Work task ▸ Scan the entries for the word "Flutter". Every line that has it should be copied.

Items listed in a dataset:
━━━━━━━━━━

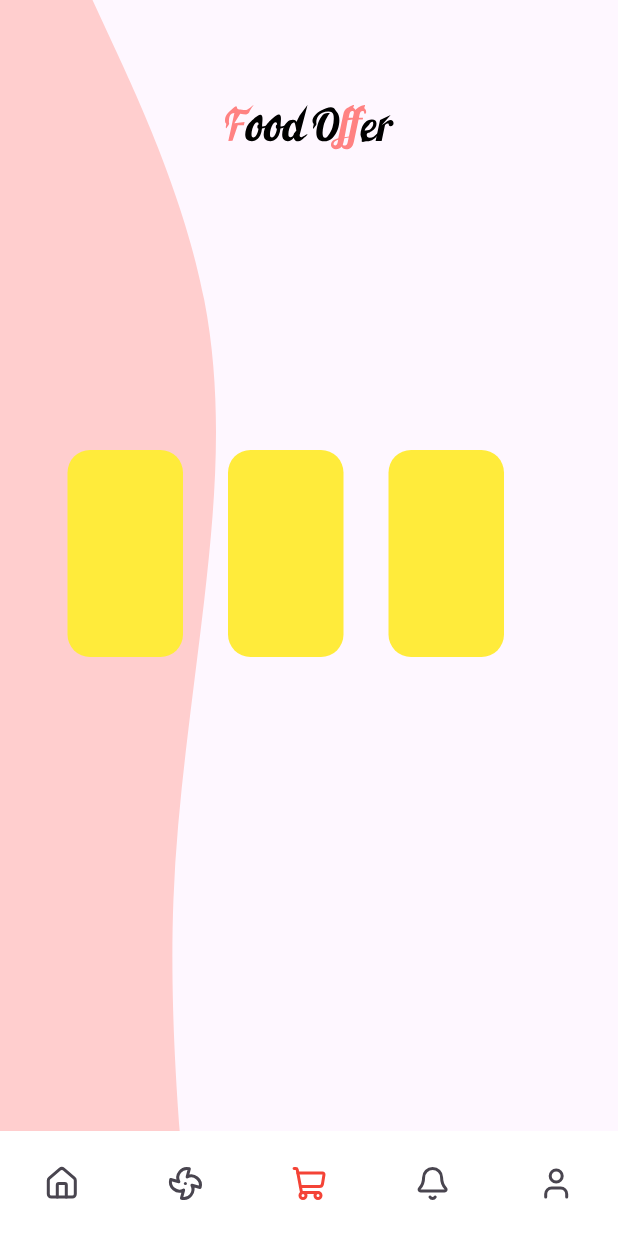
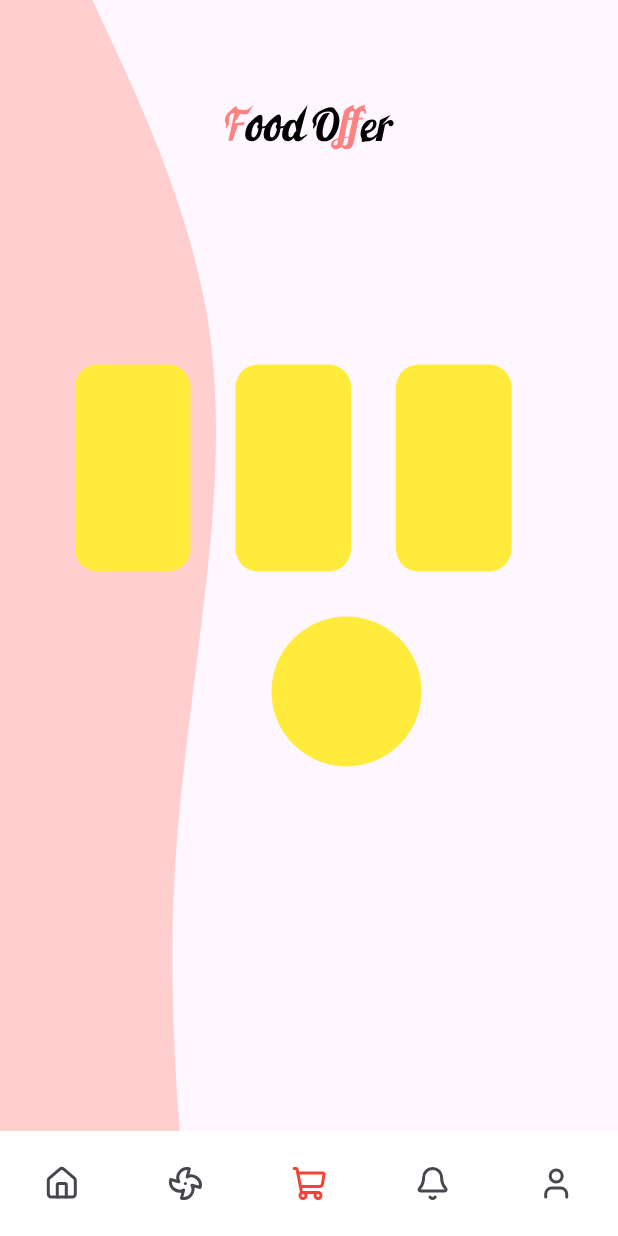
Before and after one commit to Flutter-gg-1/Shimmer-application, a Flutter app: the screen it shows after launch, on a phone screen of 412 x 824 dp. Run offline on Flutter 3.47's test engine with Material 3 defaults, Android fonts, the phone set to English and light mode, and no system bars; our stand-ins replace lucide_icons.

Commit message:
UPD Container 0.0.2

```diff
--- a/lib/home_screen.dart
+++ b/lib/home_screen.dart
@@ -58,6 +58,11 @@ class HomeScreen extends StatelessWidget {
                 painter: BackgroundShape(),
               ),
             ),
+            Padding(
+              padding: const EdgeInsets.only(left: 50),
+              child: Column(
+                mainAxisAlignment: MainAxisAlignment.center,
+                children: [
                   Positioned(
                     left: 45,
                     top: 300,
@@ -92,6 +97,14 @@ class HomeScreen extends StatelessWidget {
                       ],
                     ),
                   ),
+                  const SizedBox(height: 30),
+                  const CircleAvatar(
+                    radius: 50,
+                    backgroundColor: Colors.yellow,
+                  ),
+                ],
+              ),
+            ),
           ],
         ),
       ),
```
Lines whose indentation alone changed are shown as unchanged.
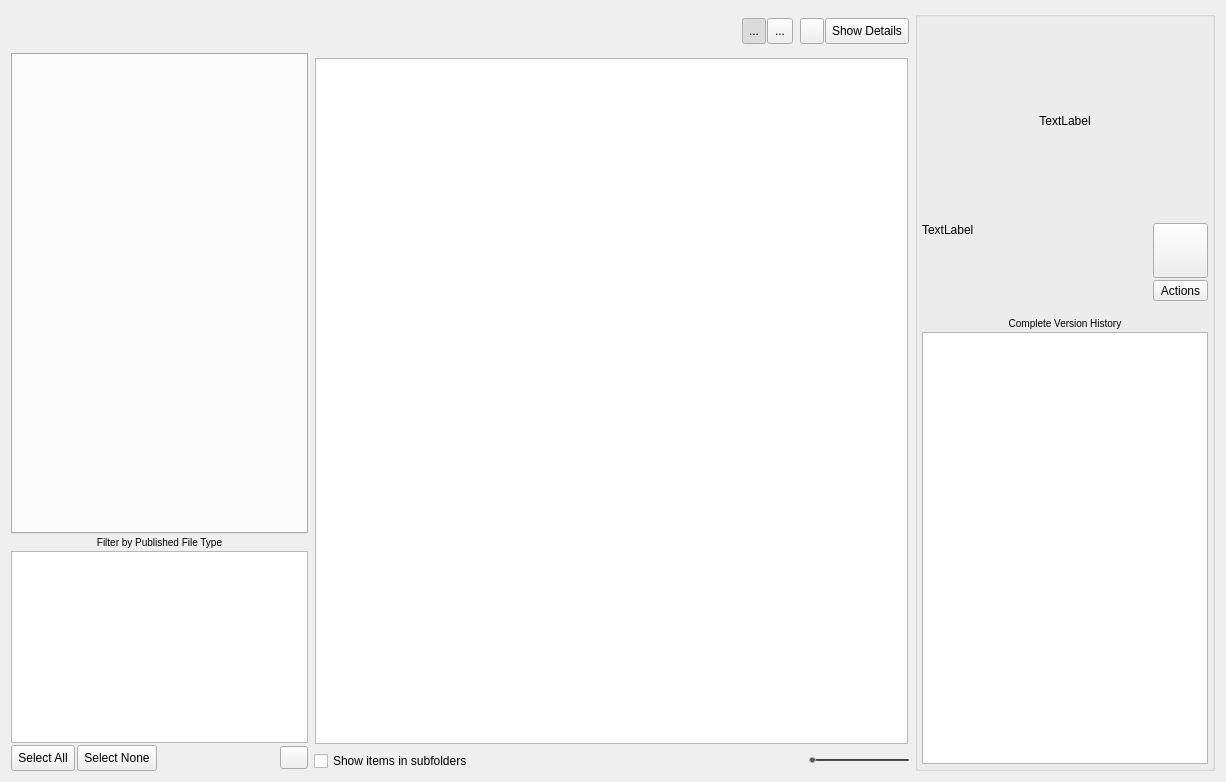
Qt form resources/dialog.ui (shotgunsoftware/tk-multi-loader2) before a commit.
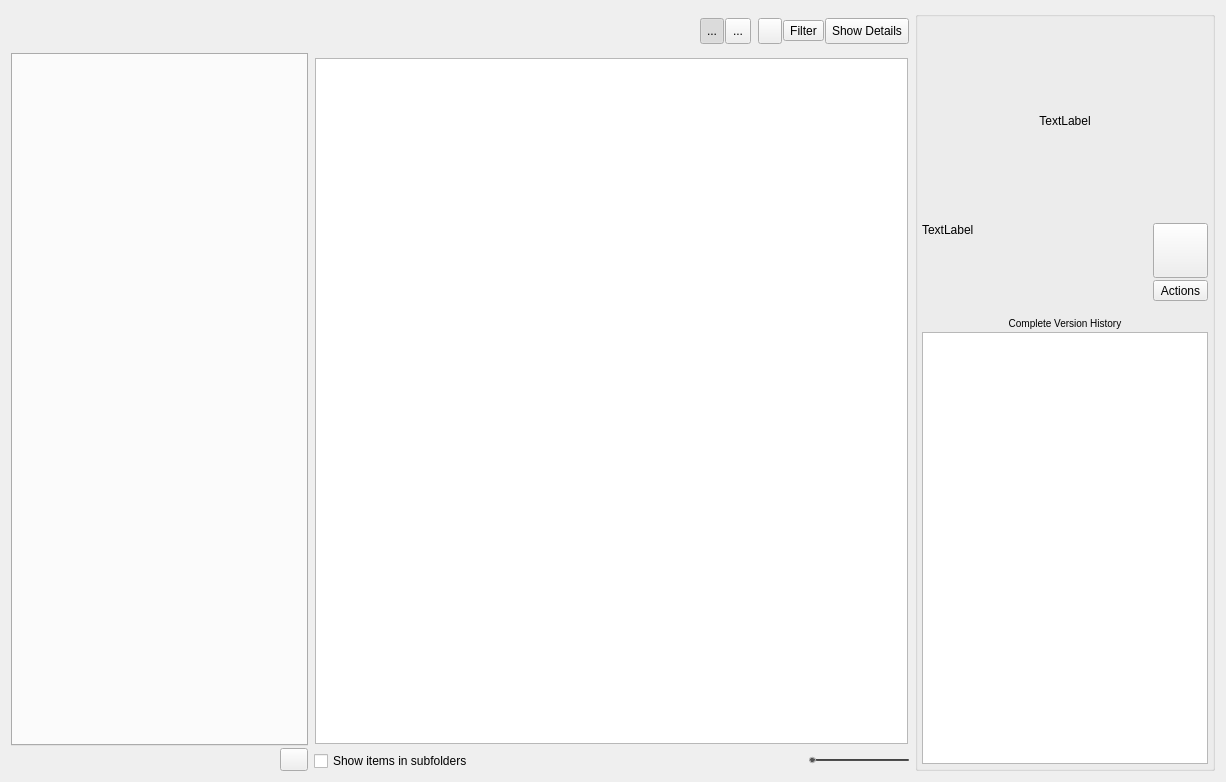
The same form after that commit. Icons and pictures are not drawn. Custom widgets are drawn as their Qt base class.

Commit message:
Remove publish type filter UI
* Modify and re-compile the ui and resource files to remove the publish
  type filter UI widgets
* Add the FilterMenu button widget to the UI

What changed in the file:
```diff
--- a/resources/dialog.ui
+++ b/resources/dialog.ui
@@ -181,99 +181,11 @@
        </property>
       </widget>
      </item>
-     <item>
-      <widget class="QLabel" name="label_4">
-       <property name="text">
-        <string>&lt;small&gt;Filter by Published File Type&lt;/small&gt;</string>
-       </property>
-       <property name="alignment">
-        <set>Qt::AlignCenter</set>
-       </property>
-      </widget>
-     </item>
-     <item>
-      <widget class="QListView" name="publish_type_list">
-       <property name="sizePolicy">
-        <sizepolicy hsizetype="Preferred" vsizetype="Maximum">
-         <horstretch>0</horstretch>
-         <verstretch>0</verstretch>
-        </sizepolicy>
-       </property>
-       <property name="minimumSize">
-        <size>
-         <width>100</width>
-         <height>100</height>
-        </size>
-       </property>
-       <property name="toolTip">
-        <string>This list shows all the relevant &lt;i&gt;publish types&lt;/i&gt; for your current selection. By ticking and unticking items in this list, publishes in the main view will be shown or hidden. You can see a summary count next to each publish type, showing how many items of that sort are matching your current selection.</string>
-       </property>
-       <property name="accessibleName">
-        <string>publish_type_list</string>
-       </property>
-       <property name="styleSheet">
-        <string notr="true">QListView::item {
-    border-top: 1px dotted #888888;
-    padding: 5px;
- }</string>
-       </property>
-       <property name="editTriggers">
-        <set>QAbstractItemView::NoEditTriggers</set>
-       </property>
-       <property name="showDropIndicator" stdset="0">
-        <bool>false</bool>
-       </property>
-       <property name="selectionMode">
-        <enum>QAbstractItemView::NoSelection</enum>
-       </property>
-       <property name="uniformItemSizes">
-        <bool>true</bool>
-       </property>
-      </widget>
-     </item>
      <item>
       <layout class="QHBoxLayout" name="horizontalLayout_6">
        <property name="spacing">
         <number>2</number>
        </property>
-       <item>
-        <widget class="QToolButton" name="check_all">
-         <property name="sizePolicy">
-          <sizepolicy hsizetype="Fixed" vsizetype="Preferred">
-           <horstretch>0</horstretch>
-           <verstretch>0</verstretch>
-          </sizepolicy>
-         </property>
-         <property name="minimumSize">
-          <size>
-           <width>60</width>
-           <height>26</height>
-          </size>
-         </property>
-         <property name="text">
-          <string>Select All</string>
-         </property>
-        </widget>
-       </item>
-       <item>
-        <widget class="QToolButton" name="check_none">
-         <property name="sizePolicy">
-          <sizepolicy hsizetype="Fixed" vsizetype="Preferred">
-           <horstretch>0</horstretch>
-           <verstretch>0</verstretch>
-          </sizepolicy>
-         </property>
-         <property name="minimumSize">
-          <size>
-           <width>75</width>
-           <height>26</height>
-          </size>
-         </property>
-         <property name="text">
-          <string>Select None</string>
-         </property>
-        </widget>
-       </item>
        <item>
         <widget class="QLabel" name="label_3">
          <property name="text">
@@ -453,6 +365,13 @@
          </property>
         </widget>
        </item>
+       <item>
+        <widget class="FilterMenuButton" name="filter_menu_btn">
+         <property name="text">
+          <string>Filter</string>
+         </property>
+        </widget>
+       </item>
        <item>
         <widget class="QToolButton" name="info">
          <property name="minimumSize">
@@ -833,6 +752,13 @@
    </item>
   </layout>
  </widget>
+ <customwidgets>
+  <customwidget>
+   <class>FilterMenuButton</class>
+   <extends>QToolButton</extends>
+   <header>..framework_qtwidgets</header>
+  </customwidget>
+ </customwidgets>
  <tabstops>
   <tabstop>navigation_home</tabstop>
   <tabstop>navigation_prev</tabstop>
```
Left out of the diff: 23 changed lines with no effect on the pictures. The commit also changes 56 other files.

━━━━━━━━━━

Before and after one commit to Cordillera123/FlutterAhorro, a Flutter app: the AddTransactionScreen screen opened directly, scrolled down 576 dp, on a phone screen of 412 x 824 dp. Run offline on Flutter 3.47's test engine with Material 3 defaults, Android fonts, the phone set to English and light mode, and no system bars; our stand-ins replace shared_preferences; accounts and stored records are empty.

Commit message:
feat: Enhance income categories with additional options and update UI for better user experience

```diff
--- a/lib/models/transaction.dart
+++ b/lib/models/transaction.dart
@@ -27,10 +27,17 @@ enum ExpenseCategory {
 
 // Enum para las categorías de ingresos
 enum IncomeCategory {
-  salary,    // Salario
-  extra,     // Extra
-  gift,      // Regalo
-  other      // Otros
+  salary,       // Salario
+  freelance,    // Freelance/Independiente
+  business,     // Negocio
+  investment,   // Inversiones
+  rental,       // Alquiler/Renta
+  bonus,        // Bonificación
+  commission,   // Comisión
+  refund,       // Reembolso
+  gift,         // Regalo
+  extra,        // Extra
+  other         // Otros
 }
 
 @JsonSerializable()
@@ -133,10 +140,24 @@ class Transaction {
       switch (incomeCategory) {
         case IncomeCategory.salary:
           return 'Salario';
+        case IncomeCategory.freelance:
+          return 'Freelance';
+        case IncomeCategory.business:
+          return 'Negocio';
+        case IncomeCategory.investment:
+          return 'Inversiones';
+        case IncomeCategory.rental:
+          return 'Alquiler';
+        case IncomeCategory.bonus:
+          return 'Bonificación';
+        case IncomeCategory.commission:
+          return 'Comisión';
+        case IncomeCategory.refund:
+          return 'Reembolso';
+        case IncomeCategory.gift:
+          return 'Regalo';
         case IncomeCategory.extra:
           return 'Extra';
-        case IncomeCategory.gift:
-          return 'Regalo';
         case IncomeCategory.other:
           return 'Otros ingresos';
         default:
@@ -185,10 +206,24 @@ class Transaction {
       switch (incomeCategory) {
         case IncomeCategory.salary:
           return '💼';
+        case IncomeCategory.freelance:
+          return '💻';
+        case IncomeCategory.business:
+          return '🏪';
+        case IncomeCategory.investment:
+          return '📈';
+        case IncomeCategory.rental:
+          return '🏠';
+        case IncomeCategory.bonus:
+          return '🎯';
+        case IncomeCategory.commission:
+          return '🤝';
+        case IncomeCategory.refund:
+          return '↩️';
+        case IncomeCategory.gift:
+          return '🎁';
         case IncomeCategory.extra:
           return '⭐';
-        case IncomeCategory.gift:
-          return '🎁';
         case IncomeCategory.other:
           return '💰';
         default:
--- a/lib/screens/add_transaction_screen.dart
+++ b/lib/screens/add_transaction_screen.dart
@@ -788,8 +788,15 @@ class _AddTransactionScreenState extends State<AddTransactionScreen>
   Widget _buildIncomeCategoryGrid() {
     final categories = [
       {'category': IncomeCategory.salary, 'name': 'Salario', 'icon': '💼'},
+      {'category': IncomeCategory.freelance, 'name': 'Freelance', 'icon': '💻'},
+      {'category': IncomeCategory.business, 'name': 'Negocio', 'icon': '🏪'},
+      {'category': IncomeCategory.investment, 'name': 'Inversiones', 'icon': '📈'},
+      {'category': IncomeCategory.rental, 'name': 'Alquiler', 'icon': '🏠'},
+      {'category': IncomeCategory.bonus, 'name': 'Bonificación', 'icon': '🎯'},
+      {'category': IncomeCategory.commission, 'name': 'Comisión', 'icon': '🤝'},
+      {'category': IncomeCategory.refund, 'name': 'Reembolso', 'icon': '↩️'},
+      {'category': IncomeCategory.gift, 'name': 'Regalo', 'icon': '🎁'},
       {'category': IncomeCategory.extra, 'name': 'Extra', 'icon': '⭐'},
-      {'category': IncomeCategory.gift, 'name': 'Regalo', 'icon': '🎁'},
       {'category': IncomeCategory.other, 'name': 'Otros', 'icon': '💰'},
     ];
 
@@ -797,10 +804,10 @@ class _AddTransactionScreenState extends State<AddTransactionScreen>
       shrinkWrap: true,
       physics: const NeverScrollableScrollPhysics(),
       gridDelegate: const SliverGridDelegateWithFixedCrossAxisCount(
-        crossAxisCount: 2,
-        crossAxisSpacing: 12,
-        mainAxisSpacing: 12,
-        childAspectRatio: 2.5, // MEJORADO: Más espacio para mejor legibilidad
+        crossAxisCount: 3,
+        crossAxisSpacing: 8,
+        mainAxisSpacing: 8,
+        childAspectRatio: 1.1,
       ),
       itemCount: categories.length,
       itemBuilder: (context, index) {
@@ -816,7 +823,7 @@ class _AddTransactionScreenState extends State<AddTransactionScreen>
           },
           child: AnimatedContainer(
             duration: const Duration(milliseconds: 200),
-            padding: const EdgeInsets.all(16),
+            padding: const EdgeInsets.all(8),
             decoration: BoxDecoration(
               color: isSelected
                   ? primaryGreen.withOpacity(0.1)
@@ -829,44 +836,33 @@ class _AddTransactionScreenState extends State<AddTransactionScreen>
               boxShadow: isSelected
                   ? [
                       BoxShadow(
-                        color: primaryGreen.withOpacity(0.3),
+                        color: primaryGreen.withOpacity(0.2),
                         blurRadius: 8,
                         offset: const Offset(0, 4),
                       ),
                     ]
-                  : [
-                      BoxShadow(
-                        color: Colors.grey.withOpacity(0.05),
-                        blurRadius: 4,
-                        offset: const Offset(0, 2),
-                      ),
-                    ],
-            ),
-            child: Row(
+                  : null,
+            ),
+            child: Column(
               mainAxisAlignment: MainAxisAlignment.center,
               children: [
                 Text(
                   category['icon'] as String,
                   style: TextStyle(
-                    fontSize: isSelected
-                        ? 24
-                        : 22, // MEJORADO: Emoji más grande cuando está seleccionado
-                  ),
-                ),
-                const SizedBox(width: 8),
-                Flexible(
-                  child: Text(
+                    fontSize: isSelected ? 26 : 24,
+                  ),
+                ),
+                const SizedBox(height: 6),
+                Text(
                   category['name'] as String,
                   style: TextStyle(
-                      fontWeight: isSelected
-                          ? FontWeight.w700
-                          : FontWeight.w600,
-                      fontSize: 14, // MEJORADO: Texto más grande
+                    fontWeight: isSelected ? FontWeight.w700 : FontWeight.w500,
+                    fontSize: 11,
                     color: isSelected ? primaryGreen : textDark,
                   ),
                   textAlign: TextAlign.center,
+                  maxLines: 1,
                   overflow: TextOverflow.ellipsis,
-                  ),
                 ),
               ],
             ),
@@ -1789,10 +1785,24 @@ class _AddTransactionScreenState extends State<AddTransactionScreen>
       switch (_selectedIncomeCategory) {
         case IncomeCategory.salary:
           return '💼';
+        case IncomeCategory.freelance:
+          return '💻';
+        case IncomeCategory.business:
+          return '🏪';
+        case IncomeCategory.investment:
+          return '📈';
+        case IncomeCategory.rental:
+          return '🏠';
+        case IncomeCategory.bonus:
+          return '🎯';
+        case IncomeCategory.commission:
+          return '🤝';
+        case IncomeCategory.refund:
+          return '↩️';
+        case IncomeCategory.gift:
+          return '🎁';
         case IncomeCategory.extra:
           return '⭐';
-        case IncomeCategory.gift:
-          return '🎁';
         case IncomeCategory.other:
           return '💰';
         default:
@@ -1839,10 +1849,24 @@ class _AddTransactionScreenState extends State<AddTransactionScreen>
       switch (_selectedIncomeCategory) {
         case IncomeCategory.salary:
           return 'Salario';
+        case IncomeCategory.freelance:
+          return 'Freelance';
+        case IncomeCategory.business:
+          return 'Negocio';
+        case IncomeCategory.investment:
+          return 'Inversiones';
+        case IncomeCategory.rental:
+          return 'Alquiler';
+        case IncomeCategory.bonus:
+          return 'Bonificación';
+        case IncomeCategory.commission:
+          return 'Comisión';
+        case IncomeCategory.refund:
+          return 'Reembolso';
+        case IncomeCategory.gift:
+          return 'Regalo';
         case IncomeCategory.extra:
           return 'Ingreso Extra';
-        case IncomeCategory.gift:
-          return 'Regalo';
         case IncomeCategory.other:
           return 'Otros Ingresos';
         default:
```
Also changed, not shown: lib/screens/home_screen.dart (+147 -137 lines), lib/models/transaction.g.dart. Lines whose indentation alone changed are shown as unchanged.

━━━━━━━━━━

Answer for this exercise ▸
Before and after one commit to Flutter-gg-1/Shimmer-application, a Flutter app: the screen it shows after launch, on a phone screen of 412 x 824 dp. Run offline on Flutter 3.47's test engine with Material 3 defaults, Android fonts, the phone set to English and light mode, and no system bars; our stand-ins replace lucide_icons.
Before and after one commit to Cordillera123/FlutterAhorro, a Flutter app: the AddTransactionScreen screen opened directly, scrolled down 576 dp, on a phone screen of 412 x 824 dp. Run offline on Flutter 3.47's test engine with Material 3 defaults, Android fonts, the phone set to English and light mode, and no system bars; our stand-ins replace shared_preferences; accounts and stored records are empty.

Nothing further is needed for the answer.